Bird R. M., Vaillancourt F., Fiscal Decentralization in Developing Countries, Year: 1998, Melbourne Cambridge University Press


Rexha B., Lajqi H., Limani M., Implementing data security in Student Lifecycle Management System at the University of Prishtina, WSEAS Transactions on Information Science and Applications, Year: 2010, Volume: 7, Issue: 7, Page: 965 -974.


Kalb A., The Impact of Intergovernmental Grants on Cost Efficiency: Theory and Evidence from German Municipalities, Economic Analysis and Policy, Year: 2010, Volume: 40, Issue: 1, Page: 23 -48. DOI: 10.1016/S0313-5926(10)50002-X


World Bank., Serbia: Municipal Finances and Expenditures Review. Poverty Reduction, Year: 2013, Serbia and Economic Management Unit South East Europe Country Unit


Decentralization Fiscal., Indicators: South East Europe, Network of Associations of Local Authorities os South East Europe, Year: 2010, South East Europe 7 Fiscal Decentralization Indicators


Werner J., Guihery L., Djukic O., Fiscal Federalism in Bosnia and Hercegovina: Ten years after the Daytona Treatment and still not a steady condition, Year: 2006,


Levitas T., Too Much of a Good Thing? Own Revenues and the Political Economy of Intergovernmental Finance Reform: The Albanian Case. Urban Institute Center on International Development and Governance, 2011 Washington D.C


Oplotnik M., Oplotnik Ž., Finžgar M., EU Member states and fiscal decentralization-empirical comparision, Innovative Issues and Approaches in Social Sciences, Year: 2013, Volume: 6, Issue: 3,


Bexheti A., Decentralizimi fiskal dhe sfidat e zhvillimit ekonomik lokal.VISIONS, Year: 2005, Skopje Decentralizimi fiskal dhe sfidat e zhvillimit ekonomik lokal.VISIONS


Konjhodic H., uman T. M., Konjhodžić H., Fiscal Decentralization in Croatia-Reform process or political rhetoric, Ekonomska Misao i Praksa, Year: 2009,


Rockel Adam J., The Efficacy of Decentralization in the Republic of Macedonia.

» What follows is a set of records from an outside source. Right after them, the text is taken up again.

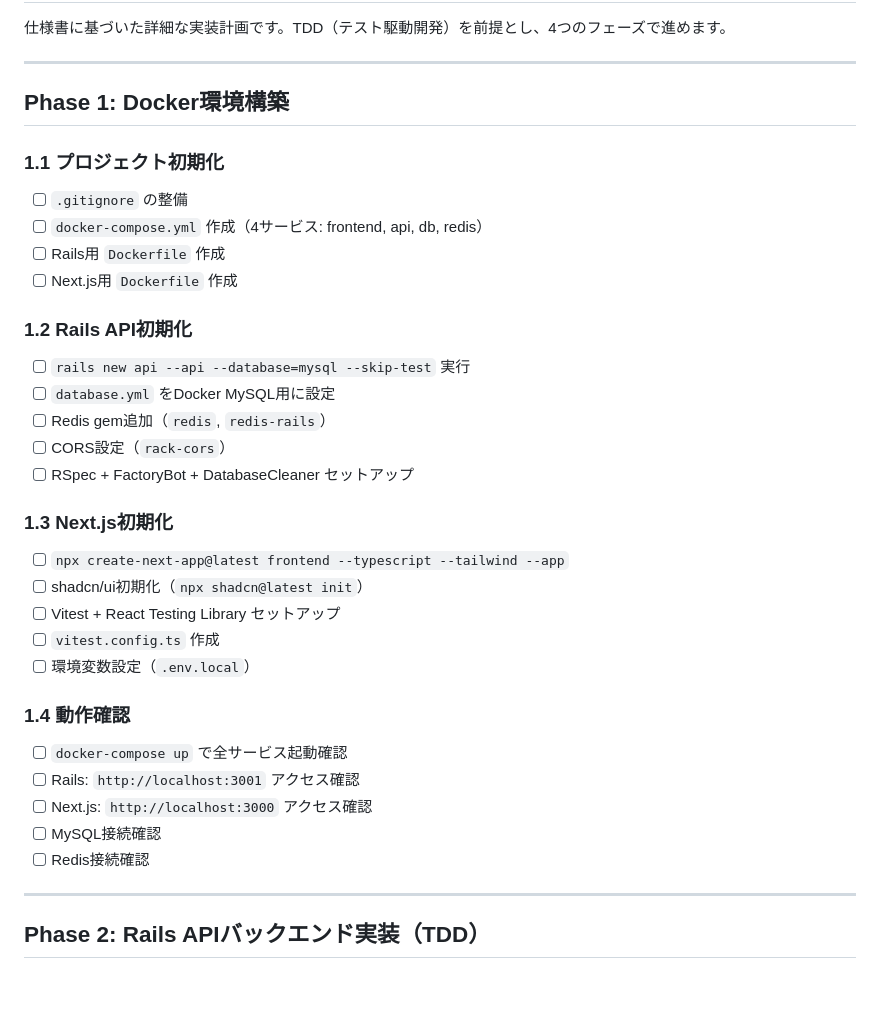
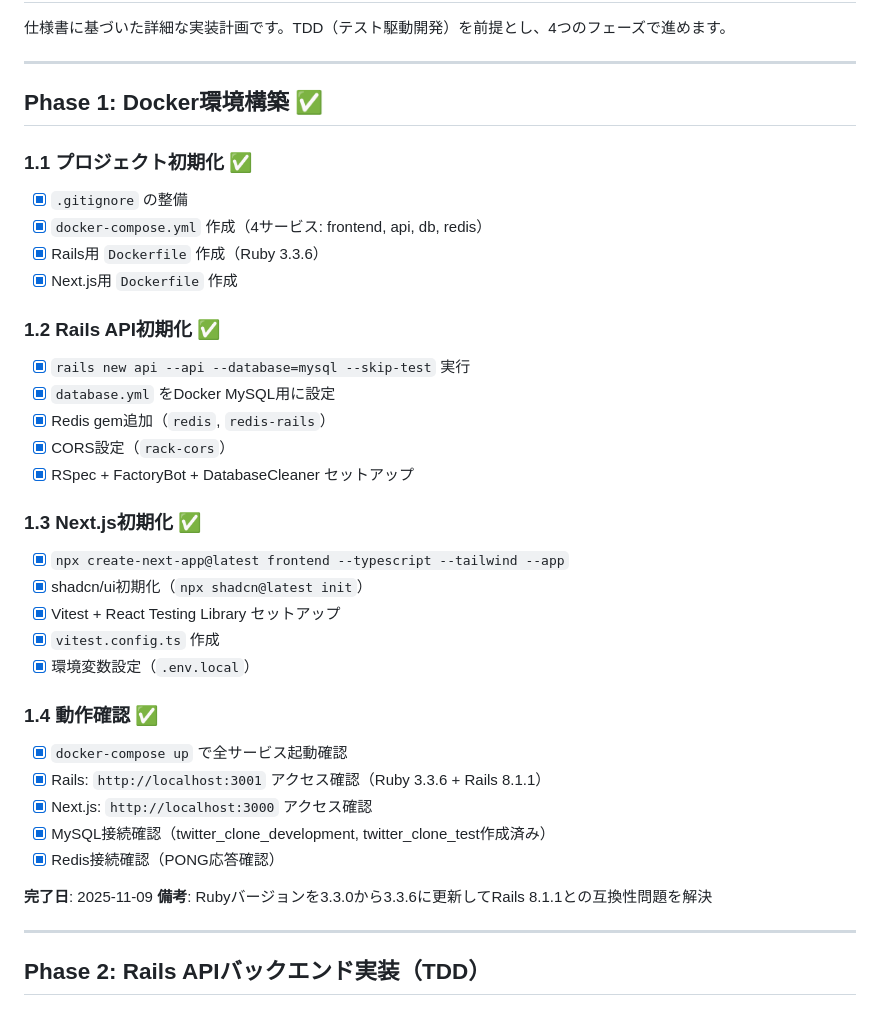
Before and after one commit to gnkm/alt-twitter-ruby, a Markdown page: docs/implementation-plan.md, the part around the change. Rendered like a GitHub page; blank space fills up the shorter version.

Commit message:
Phase 1完了: 実装計画ファイル更新
実装計画ファイル(docs/implementation-plan.md)を更新し、Phase 1の全タスクを完了としてマークしました。

## 更新内容

- 各セクションに完了マーク（✅）を追加
- チェックボックスを完了状態に変更: [ ] → [x]
- 動作確認の詳細を追記
  - Ruby 3.3.6 + Rails 8.1.1での動作確認
  - データベース作成完了の記載
  - Redis接続確認の詳細
- 完了日を記録: 2025-11-09
- 備考欄を追加: Rubyバージョン更新の経緯を記載

Phase 1が完全に完了し、Phase 2（Rails APIバックエンド実装）に進む準備が整いました。

```diff
--- a/docs/implementation-plan.md
+++ b/docs/implementation-plan.md
@@ -4,34 +4,37 @@
 
 ---
 
-## Phase 1: Docker環境構築
+## Phase 1: Docker環境構築 ✅
 
-### 1.1 プロジェクト初期化
-- [ ] `.gitignore` の整備
-- [ ] `docker-compose.yml` 作成（4サービス: frontend, api, db, redis）
-- [ ] Rails用 `Dockerfile` 作成
-- [ ] Next.js用 `Dockerfile` 作成
+### 1.1 プロジェクト初期化 ✅
+- [x] `.gitignore` の整備
+- [x] `docker-compose.yml` 作成（4サービス: frontend, api, db, redis）
+- [x] Rails用 `Dockerfile` 作成（Ruby 3.3.6）
+- [x] Next.js用 `Dockerfile` 作成
 
-### 1.2 Rails API初期化
-- [ ] `rails new api --api --database=mysql --skip-test` 実行
-- [ ] `database.yml` をDocker MySQL用に設定
-- [ ] Redis gem追加（`redis`, `redis-rails`）
-- [ ] CORS設定（`rack-cors`）
-- [ ] RSpec + FactoryBot + DatabaseCleaner セットアップ
+### 1.2 Rails API初期化 ✅
+- [x] `rails new api --api --database=mysql --skip-test` 実行
+- [x] `database.yml` をDocker MySQL用に設定
+- [x] Redis gem追加（`redis`, `redis-rails`）
+- [x] CORS設定（`rack-cors`）
+- [x] RSpec + FactoryBot + DatabaseCleaner セットアップ
 
-### 1.3 Next.js初期化
-- [ ] `npx create-next-app@latest frontend --typescript --tailwind --app`
-- [ ] shadcn/ui初期化（`npx shadcn@latest init`）
-- [ ] Vitest + React Testing Library セットアップ
-- [ ] `vitest.config.ts` 作成
-- [ ] 環境変数設定（`.env.local`）
+### 1.3 Next.js初期化 ✅
+- [x] `npx create-next-app@latest frontend --typescript --tailwind --app`
+- [x] shadcn/ui初期化（`npx shadcn@latest init`）
+- [x] Vitest + React Testing Library セットアップ
+- [x] `vitest.config.ts` 作成
+- [x] 環境変数設定（`.env.local`）
 
-### 1.4 動作確認
-- [ ] `docker-compose up` で全サービス起動確認
-- [ ] Rails: `http://localhost:3001` アクセス確認
-- [ ] Next.js: `http://localhost:3000` アクセス確認
-- [ ] MySQL接続確認
-- [ ] Redis接続確認
+### 1.4 動作確認 ✅
+- [x] `docker-compose up` で全サービス起動確認
+- [x] Rails: `http://localhost:3001` アクセス確認（Ruby 3.3.6 + Rails 8.1.1）
+- [x] Next.js: `http://localhost:3000` アクセス確認
+- [x] MySQL接続確認（twitter_clone_development, twitter_clone_test作成済み）
+- [x] Redis接続確認（PONG応答確認）
+
+**完了日**: 2025-11-09
+**備考**: Rubyバージョンを3.3.0から3.3.6に更新してRails 8.1.1との互換性問題を解決
 
 ---
 
```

Munich Personal RePEc Archive, Year: 2008, Munich The Efficacy of Decentralization in the Republic of Macedonia. Munich Personal RePEc Archive


Feruglio N., Martinez-Vasquez J., Timofeev A., As assesment of Fiscal Decentralization, in Macedonia. International Studies Program. Working Paper 08-14 2008 Atlanta


Arzaghi M., Henderson J. V., Why countries are fiscally decentralizing, Journal of Public Economics, Year: 2005, Volume: 89, Issue: 7, Page: 1157 -1189. DOI: 10.1016/j.jpubeco.2003.10.009


Maksimovska Veljanovski A., Stojkov A., The future of fiscal decentralization in Southeast Europe: What is on the horizon?, Lex Localis, Year: 2013, Volume: 11, Issue: 3, Page: 325 -343. DOI: 10.4335/11.3.325-343


Maksimovska A., Stojkov A., Schmidt P., Fiscal decentralisation and ethnic politics in Macedonia, Lex Localis, Year: 2015, Volume: 13, Issue: 3, Page: 433 -451. DOI: 10.4335/13.3.433-451(2015)


Official Gazette of the Republic of Macedonia, Year: 2004,



  • Downloads 29
  • Views 123



ISSN: 2518-668X